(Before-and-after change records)
════

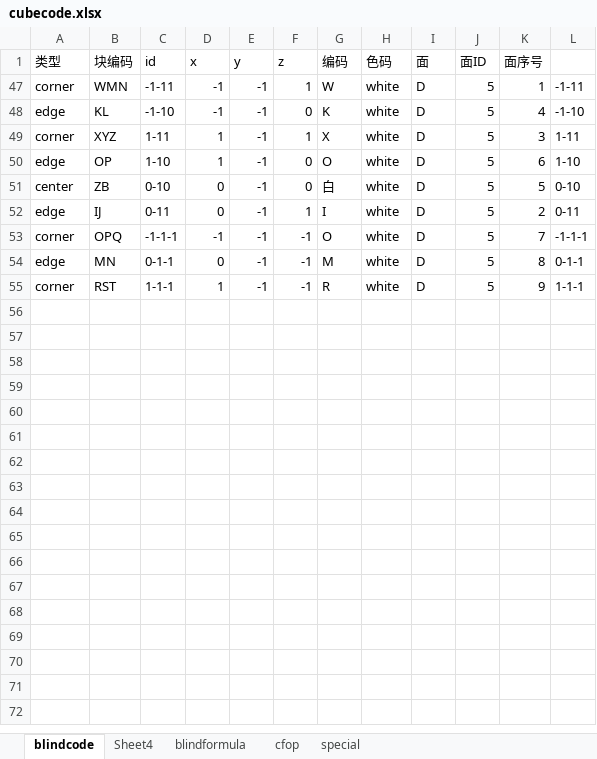
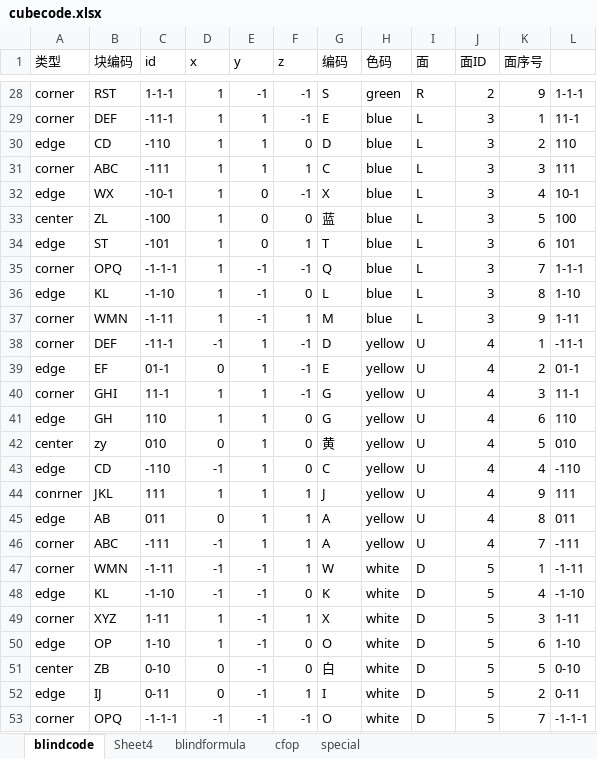
Before and after one commit to loho1968/cubefiber, an Excel workbook: public/cubecode.xlsx, sheet blindcode, drawn as a sheet; only a part is shown, gaps mark what is left out; the shorter side is filled out with more unchanged rows; values as stored, in another font and other column widths than the file's, no borders; the diff covers the shown part only; the diff names each change by its address in the sheet, - before the commit and + after, or states it on an @@ line.

```diff
--- a/public/cubecode.xlsx (sheet blindcode)
+++ b/public/cubecode.xlsx (sheet blindcode)
@@ row 28 unhidden: corner | RST | 1-1-1 | 1 | -1 | -1 | S | green | R | 2 | 9 | 1-1-1 @@
@@ row 29 unhidden: corner | DEF | -11-1 | 1 | 1 | -1 | E | blue | L | 3 | 1 | 11-1 @@
@@ row 30 unhidden: edge | CD | -110 | 1 | 1 | 0 | D | blue | L | 3 | 2 | 110 @@
@@ row 31 unhidden: corner | ABC | -111 | 1 | 1 | 1 | C | blue | L | 3 | 3 | 111 @@
@@ row 32 unhidden: edge | WX | -10-1 | 1 | 0 | -1 | X | blue | L | 3 | 4 | 10-1 @@
@@ row 33 unhidden: center | ZL | -100 | 1 | 0 | 0 | 蓝 | blue | L | 3 | 5 | 100 @@
@@ row 34 unhidden: edge | ST | -101 | 1 | 0 | 1 | T | blue | L | 3 | 6 | 101 @@
@@ row 35 unhidden: corner | OPQ | -1-1-1 | 1 | -1 | -1 | Q | blue | L | 3 | 7 | 1-1-1 @@
@@ row 36 unhidden: edge | KL | -1-10 | 1 | -1 | 0 | L | blue | L | 3 | 8 | 1-10 @@
@@ row 37 unhidden: corner | WMN | -1-11 | 1 | -1 | 1 | M | blue | L | 3 | 9 | 1-11 @@
@@ row 38 unhidden: corner | DEF | -11-1 | -1 | 1 | -1 | D | yellow | U | 4 | 1 | -11-1 @@
@@ row 39 unhidden: edge | EF | 01-1 | 0 | 1 | -1 | E | yellow | U | 4 | 2 | 01-1 @@
@@ row 40 unhidden: corner | GHI | 11-1 | 1 | 1 | -1 | G | yellow | U | 4 | 3 | 11-1 @@
@@ row 41 unhidden: edge | GH | 110 | 1 | 1 | 0 | G | yellow | U | 4 | 6 | 110 @@
@@ row 42 unhidden: center | zy | 010 | 0 | 1 | 0 | 黄 | yellow | U | 4 | 5 | 010 @@
@@ row 43 unhidden: edge | CD | -110 | -1 | 1 | 0 | C | yellow | U | 4 | 4 | -110 @@
@@ row 44 unhidden: conrner | JKL | 111 | 1 | 1 | 1 | J | yellow | U | 4 | 9 | 111 @@
@@ row 45 unhidden: edge | AB | 011 | 0 | 1 | 1 | A | yellow | U | 4 | 8 | 011 @@
@@ row 46 unhidden: corner | ABC | -111 | -1 | 1 | 1 | A | yellow | U | 4 | 7 | -111 @@
```
Also changed, not shown: 26 hidden or unhidden rows elsewhere in this sheet, sheet blindformula, 2 other files.
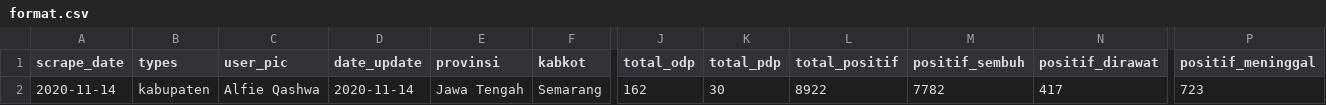
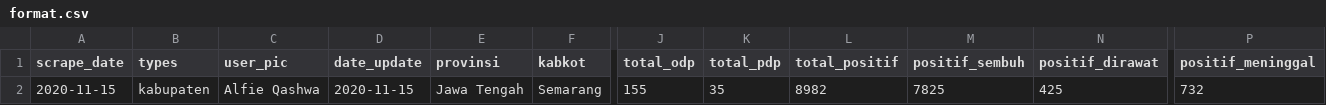
Before and after one commit to alfieqashwa/kominfo-pedulilindungi, a CSV file: JAWA_TENGAH/semarang/new/format.csv, drawn as a sheet; only a part is shown, gaps mark what is left out; removed rows and columns are numbered as before the commit, all else as after; rows hold the shown columns only; the diff names each change by its address in the sheet, - before the commit and + after, or states it on an @@ line.

```diff
--- a/JAWA_TENGAH/semarang/new/format.csv
+++ b/JAWA_TENGAH/semarang/new/format.csv
-row 2: 2020-11-14 | kabupaten | Alfie Qashwa | 2020-11-14 | Jawa Tengah | Semarang | 162 | 30 | 8922 | 7782 | 417 | 723
+row 2: 2020-11-15 | kabupaten | Alfie Qashwa | 2020-11-15 | Jawa Tengah | Semarang | 155 | 35 | 8982 | 7825 | 425 | 732
```
Also changed, not shown: JAWA_TENGAH/banjarnegara/new/format.csv, JAWA_TENGAH/kebumen/new/format.csv, 14 other files.
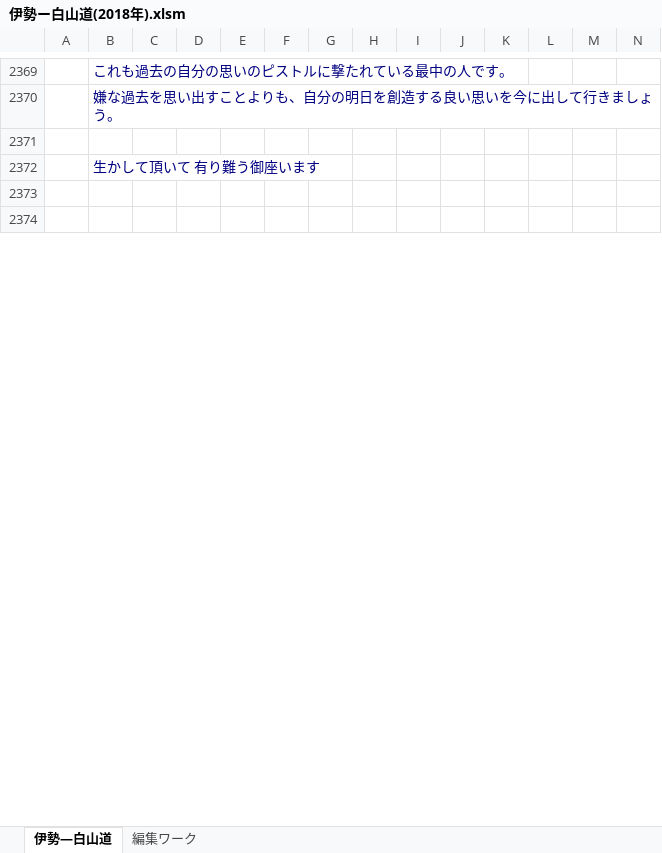
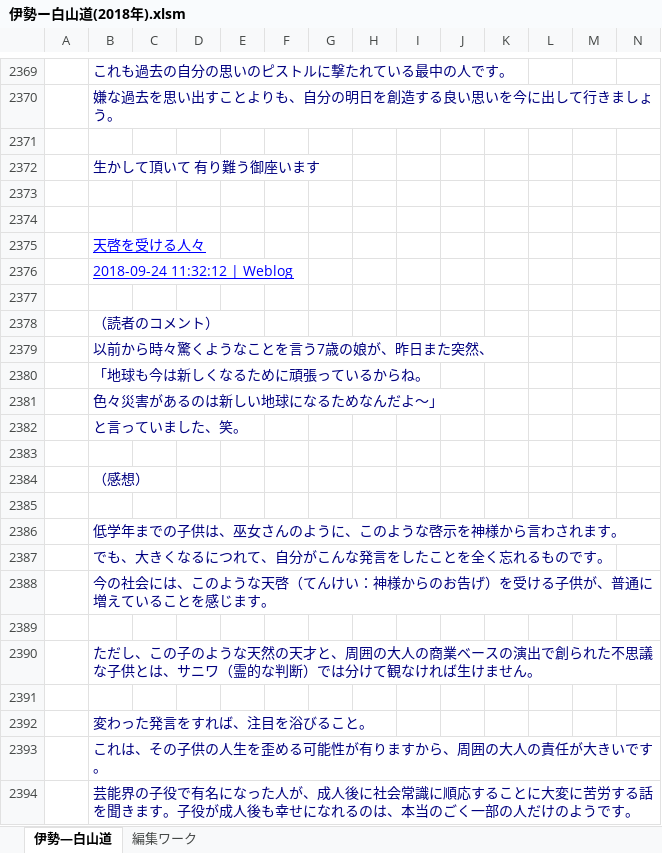
Before and after one commit to roshihie/-, an Excel workbook: 伊勢ー白山道(2018年).xlsm, sheet 伊勢―白山道, drawn as a sheet; only a part is shown, gaps mark what is left out; values as stored, in another font and other column widths than the file's, no borders; charts and pictures not drawn; rows hold the shown columns only; the diff covers the shown part only; the diff names each change by its address in the sheet, - before the commit and + after, or states it on an @@ line.

```diff
--- a/伊勢ー白山道(2018年).xlsm (sheet 伊勢―白山道)
+++ b/伊勢ー白山道(2018年).xlsm (sheet 伊勢―白山道)
+row 2375:  | 天啓を受ける人々
+row 2376:  | 2018-09-24 11:32:12 | Weblog
+row 2377: (empty)
+row 2378:  | （読者のコメント）
+row 2379:  | 以前から時々驚くようなことを言う7歳の娘が、昨日また突然、
+row 2380:  | 「地球も今は新しくなるために頑張っているからね。
+row 2381:  | 色々災害があるのは新しい地球になるためなんだよ〜」
+row 2382:  | と言っていました、笑。
+row 2383: (empty)
+row 2384:  | （感想）
+row 2385: (empty)
+row 2386:  | 低学年までの子供は、巫女さんのように、このような啓示を神様から言わされます。
+row 2387:  | でも、大きくなるにつれて、自分がこんな発言をしたことを全く忘れるものです。
+row 2388:  | 今の社会には、このような天啓（てんけい：神様からのお告げ）を受ける子供が、普通に増えていることを感じます。
+row 2389: (empty)
+row 2390:  | ただし、この子のような天然の天才と、周囲の大人の商業ベースの演出で創られた不思議な子供とは、サニワ（霊的な判断）では分けて観なければ生けません。
+row 2391: (empty)
+row 2392:  | 変わった発言をすれば、注目を浴びること。
+row 2393:  | これは、その子供の人生を歪める可能性が有りますから、周囲の大人の責任が大きいです。
+row 2394:  | 芸能界の子役で有名になった人が、成人後に社会常識に順応することに大変に苦労する話を聞きます。子役が成人後も幸せになれるのは、本当のごく一部の人だけのようです。
```
Also changed, not shown: 103 added rows elsewhere in this sheet, sheet 編集ワーク, charts or pictures, 伊勢ー白山道(2013年).xlsm, 伊勢ー白山道(2014年).xlsm, 4 other files.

════

> WORK INSTRUCTIONS:
Give back each entry exactly as it appears, with no pictures.

> RESPONSE:
Before and after one commit to loho1968/cubefiber, an Excel workbook: public/cubecode.xlsx, sheet blindcode, drawn as a sheet; only a part is shown, gaps mark what is left out; the shorter side is filled out with more unchanged rows; values as stored, in another font and other column widths than the file's, no borders; the diff covers the shown part only; the diff names each change by its address in the sheet, - before the commit and + after, or states it on an @@ line.

```diff
--- a/public/cubecode.xlsx (sheet blindcode)
+++ b/public/cubecode.xlsx (sheet blindcode)
@@ row 28 unhidden: corner | RST | 1-1-1 | 1 | -1 | -1 | S | green | R | 2 | 9 | 1-1-1 @@
@@ row 29 unhidden: corner | DEF | -11-1 | 1 | 1 | -1 | E | blue | L | 3 | 1 | 11-1 @@
@@ row 30 unhidden: edge | CD | -110 | 1 | 1 | 0 | D | blue | L | 3 | 2 | 110 @@
@@ row 31 unhidden: corner | ABC | -111 | 1 | 1 | 1 | C | blue | L | 3 | 3 | 111 @@
@@ row 32 unhidden: edge | WX | -10-1 | 1 | 0 | -1 | X | blue | L | 3 | 4 | 10-1 @@
@@ row 33 unhidden: center | ZL | -100 | 1 | 0 | 0 | 蓝 | blue | L | 3 | 5 | 100 @@
@@ row 34 unhidden: edge | ST | -101 | 1 | 0 | 1 | T | blue | L | 3 | 6 | 101 @@
@@ row 35 unhidden: corner | OPQ | -1-1-1 | 1 | -1 | -1 | Q | blue | L | 3 | 7 | 1-1-1 @@
@@ row 36 unhidden: edge | KL | -1-10 | 1 | -1 | 0 | L | blue | L | 3 | 8 | 1-10 @@
@@ row 37 unhidden: corner | WMN | -1-11 | 1 | -1 | 1 | M | blue | L | 3 | 9 | 1-11 @@
@@ row 38 unhidden: corner | DEF | -11-1 | -1 | 1 | -1 | D | yellow | U | 4 | 1 | -11-1 @@
@@ row 39 unhidden: edge | EF | 01-1 | 0 | 1 | -1 | E | yellow | U | 4 | 2 | 01-1 @@
@@ row 40 unhidden: corner | GHI | 11-1 | 1 | 1 | -1 | G | yellow | U | 4 | 3 | 11-1 @@
@@ row 41 unhidden: edge | GH | 110 | 1 | 1 | 0 | G | yellow | U | 4 | 6 | 110 @@
@@ row 42 unhidden: center | zy | 010 | 0 | 1 | 0 | 黄 | yellow | U | 4 | 5 | 010 @@
@@ row 43 unhidden: edge | CD | -110 | -1 | 1 | 0 | C | yellow | U | 4 | 4 | -110 @@
@@ row 44 unhidden: conrner | JKL | 111 | 1 | 1 | 1 | J | yellow | U | 4 | 9 | 111 @@
@@ row 45 unhidden: edge | AB | 011 | 0 | 1 | 1 | A | yellow | U | 4 | 8 | 011 @@
@@ row 46 unhidden: corner | ABC | -111 | -1 | 1 | 1 | A | yellow | U | 4 | 7 | -111 @@
```
Also changed, not shown: 26 hidden or unhidden rows elsewhere in this sheet, sheet blindformula, 2 other files.
Before and after one commit to alfieqashwa/kominfo-pedulilindungi, a CSV file: JAWA_TENGAH/semarang/new/format.csv, drawn as a sheet; only a part is shown, gaps mark what is left out; removed rows and columns are numbered as before the commit, all else as after; rows hold the shown columns only; the diff names each change by its address in the sheet, - before the commit and + after, or states it on an @@ line.

```diff
--- a/JAWA_TENGAH/semarang/new/format.csv
+++ b/JAWA_TENGAH/semarang/new/format.csv
-row 2: 2020-11-14 | kabupaten | Alfie Qashwa | 2020-11-14 | Jawa Tengah | Semarang | 162 | 30 | 8922 | 7782 | 417 | 723
+row 2: 2020-11-15 | kabupaten | Alfie Qashwa | 2020-11-15 | Jawa Tengah | Semarang | 155 | 35 | 8982 | 7825 | 425 | 732
```
Also changed, not shown: JAWA_TENGAH/banjarnegara/new/format.csv, JAWA_TENGAH/kebumen/new/format.csv, 14 other files.
Before and after one commit to roshihie/-, an Excel workbook: 伊勢ー白山道(2018年).xlsm, sheet 伊勢―白山道, drawn as a sheet; only a part is shown, gaps mark what is left out; values as stored, in another font and other column widths than the file's, no borders; charts and pictures not drawn; rows hold the shown columns only; the diff covers the shown part only; the diff names each change by its address in the sheet, - before the commit and + after, or states it on an @@ line.

```diff
--- a/伊勢ー白山道(2018年).xlsm (sheet 伊勢―白山道)
+++ b/伊勢ー白山道(2018年).xlsm (sheet 伊勢―白山道)
+row 2375:  | 天啓を受ける人々
+row 2376:  | 2018-09-24 11:32:12 | Weblog
+row 2377: (empty)
+row 2378:  | （読者のコメント）
+row 2379:  | 以前から時々驚くようなことを言う7歳の娘が、昨日また突然、
+row 2380:  | 「地球も今は新しくなるために頑張っているからね。
+row 2381:  | 色々災害があるのは新しい地球になるためなんだよ〜」
+row 2382:  | と言っていました、笑。
+row 2383: (empty)
+row 2384:  | （感想）
+row 2385: (empty)
+row 2386:  | 低学年までの子供は、巫女さんのように、このような啓示を神様から言わされます。
+row 2387:  | でも、大きくなるにつれて、自分がこんな発言をしたことを全く忘れるものです。
+row 2388:  | 今の社会には、このような天啓（てんけい：神様からのお告げ）を受ける子供が、普通に増えていることを感じます。
+row 2389: (empty)
+row 2390:  | ただし、この子のような天然の天才と、周囲の大人の商業ベースの演出で創られた不思議な子供とは、サニワ（霊的な判断）では分けて観なければ生けません。
+row 2391: (empty)
+row 2392:  | 変わった発言をすれば、注目を浴びること。
+row 2393:  | これは、その子供の人生を歪める可能性が有りますから、周囲の大人の責任が大きいです。
+row 2394:  | 芸能界の子役で有名になった人が、成人後に社会常識に順応することに大変に苦労する話を聞きます。子役が成人後も幸せになれるのは、本当のごく一部の人だけのようです。
```
Also changed, not shown: 103 added rows elsewhere in this sheet, sheet 編集ワーク, charts or pictures, 伊勢ー白山道(2013年).xlsm, 伊勢ー白山道(2014年).xlsm, 4 other files.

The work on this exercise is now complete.